Extra Info


  • Some 20 mammalian species have been recorded in the area, including the red and grey kangaroo, echidnas and several species of bats. These animals are going to continue to call this semi arid region home for a long time to come, with little to no human involvment, they are able to live in peace and prosperity.
  • Aboriginal remains have been found in sand dunes in the Willandra lakes region dating back to approx. 40,000 years ago
  • Parts of the Willandra Lakes system include: Lake Mulurulu, Willandra Creek, Garnpung Lake, Lake Leaghur, Lake Mungo, Lake Arumpo, Chibnalwood Lakes.
  • In 1981 the Willandra lakes was added to the World heritage list.


Date and History of Establishment

Only a small portion of Willandra Lakes Region is legally protected, namely Mungo National Park which was gazetted in 1979, under the New South Wales National Parks and Wildlife Act, 1974. The size of the national park was increased by 13,000 hectare (ha), to its current size, under a proclamation published in the Government Gazette No. 51 of 27 March 1986. Willandra Lakes Region was inscribed on the World Heritage List in 1981. The original boundary of the World Heritage Property, encompassing 600,000 ha, was modified and reduced to its current size in 1995.
external image mungo12.jpg

Area

240,000 ha, including Mungo National Park (27,847 ha).

Land Tenure

Government of the State of New South Wales.

Altitude

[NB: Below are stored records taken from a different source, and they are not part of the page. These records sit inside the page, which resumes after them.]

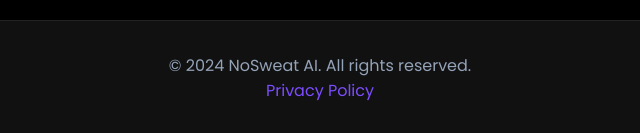
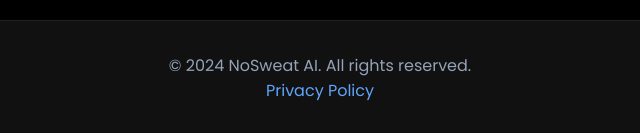
Before and after one commit to AidenBird/nosweatext, a plain HTML site: page index.html in a window 1280 px wide. Shown: the part 1303-1436 px from the top of the page, 320-960 px from the left. Drawn offline with Linux system fonts and the light colour scheme.

```diff
--- a/index.html
+++ b/index.html
@@ -137,6 +137,9 @@
             color: #60a5fa;
             text-decoration: none;
             transition: color 0.2s;
+            padding: 0.5rem;
+            display: inline-block;
+            margin: -0.5rem;
         }
 
         .footer a:hover {
@@ -398,7 +401,7 @@
 
     <footer class="footer">
         <p>&copy; 2024 NoSweat AI. All rights reserved.</p>
-        <p><a href="/extension-privacy" style="color: #7c4dff; text-decoration: none;">Privacy Policy</a></p>
+        <p><a href="/extension-privacy">Privacy Policy</a></p>
     </footer>
 
     <div class="mobile-menu-backdrop"></div>
```
Also changed, not shown: features.html (+3 -0 lines), pricing.html (+3 -0 lines), success.html (+4 -1 lines).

Approximately 70 meters (m) at the center of the region.

Physical Features

The Willandra Lakes Region comprises a system of dry lakes formed during the lower Tertiary, when marine transgressions in the Murray Basin deposited calcareous sand, marl and limestone. These were overlain by sands and dunefields in the Quaternary. The region is characterized by linear dunes, whose west to east orientation reflects the controlling wind system. Although these relict features were stabilized by vegetation, they were reactivated around 18,000 Before Present (BP) to 16,000 BP and were subsequently re-established.
The interconnected lake basins were fed by a former tributary of the Lachlan River known as Willandra Billabong Creek. The six major lakes and numerous smaller depressions covered an area of 1,088 sq. kilometers (km), and ranged in size from ephemeral ponds to Lake Garnpung, which was over 10 m deep and over 500 sq. km. The formation of crescent lunette dunes on the eastern side of the lakes has been dated to at least 40,000 years to about 15,000 years ago, with an intensive period of dune building between 18,000 and 16,000 years ago.